1.    Administration can help an insolvent company that has a saleable business. The initial stage of administration involves a period of statutory moratorium, during which creditors cannot take action against the firm and administrators can attempt to restructure the business or create a way to more efficiently sell the company?s assets.
Administrators have a legal obligation to try to promote and sell the firm or any parts that are worth saving, as a going concern.
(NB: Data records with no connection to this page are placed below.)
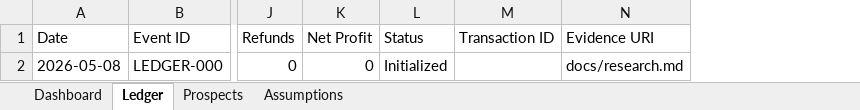
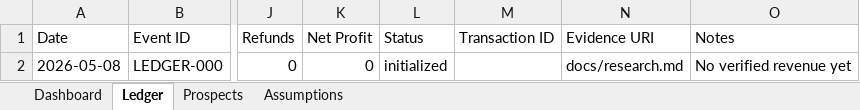
Before and after one commit to anonymusk7/codex10k-workflow-recovery, an Excel workbook: outputs/codex10k/codex10k_revenue_tracker.xlsx, sheet Ledger, drawn as a sheet; only a part is shown, gaps mark what is left out; values as stored, in another font and other column widths than the file's, no borders; the diff names each change by its address in the sheet, - before the commit and + after, or states it on an @@ line.

```diff
--- a/outputs/codex10k/codex10k_revenue_tracker.xlsx (sheet Ledger)
+++ b/outputs/codex10k/codex10k_revenue_tracker.xlsx (sheet Ledger)
+column O (Notes), row 2: No verified revenue yet
-L2 (Status): Initialized
+L2 (Status): initialized
```
Also changed, not shown: sheet Prospects, sheet Dashboard, 3 other files.
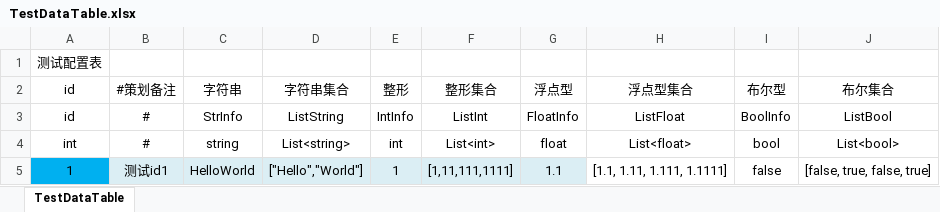
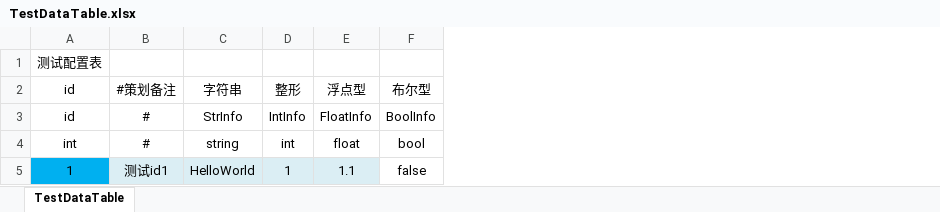
Before and after one commit to zhang00lei/excel2csharp, an Excel workbook: UnityExcel2CsharpDemo/DataTable/TestDataTable.xlsx, sheet TestDataTable, drawn as a sheet; values as stored, in another font and other column widths than the file's, no borders; the diff names each change by its address in the sheet, - before the commit and + after, or states it on an @@ line.

```diff
--- a/UnityExcel2CsharpDemo/DataTable/TestDataTable.xlsx (sheet TestDataTable)
+++ b/UnityExcel2CsharpDemo/DataTable/TestDataTable.xlsx (sheet TestDataTable)
-column D, rows 2-5: 字符串集合 | ListString | List<string> | ["Hello","World"]
-column F, rows 2-5: 整形集合 | ListInt | List<int> | [1,11,111,1111]
-column H, rows 2-5: 浮点型集合 | ListFloat | List<float> | [1.1, 1.11, 1.111, 1.1111]
-column J, rows 2-5: 布尔集合 | ListBool | List<bool> | [false, true, false, true]
```
Also changed, not shown: 3 other files.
Failing this, the administrator must establish the best realisation of the firm's assets to ensure they are worth more to creditors than if the company was in liquidation.
If this is not possible, the administrator should make sure any assets that can be recovered go towards paying the most secured, preferential creditors.
2.    The next option, which applies to companies that have no chance of being sold as a going concern, is liquidation or 'winding up.' Shareholders usually appoint a liquidator, in the case of a creditor's voluntary liquidation, to take care of the firm's assets and distribute them to the creditors. However, creditors may sometimes go through the courts to force the company to 'wind up.'
3.    Not strictly an insolvency procedure, but still worth mentioning is administrative receivership. Although they are becoming less common, administrative receivers are useful to insolvent firms that hold floating charges dated before 15 September 2003.  The administrative receiver, acting for the holder of  the charges, looks to realise assets and pay off the debts. He doesn't attempt to rescue or restructuring the insolvent company.
4.    Finally, a company voluntary arrangement (CVA), or scheme of arrangement can be used  used alongside other insolvency procedures, such as administration.  CVAs involve arrangements being made between administrators and creditors, based on proposals made by the creditors.  However, schemes of arrangement are often more complex and therefore, they must go through the courts.
There are no restrictions on directors of insolvent firms being taken on as directors of new firms unless they have become bankrupt or have been subject to disqualification orders. However, it is important that the name of the firm that has gone into liquidation is not used in a new company, and directors must not be involved with firms with the same name for five years  after the company in question has gone into liquidation.

Finally, it is important that people involved with an insolvent business seek advice as soon as possible to minimise damage to the business and to limit the personal impact on the directors.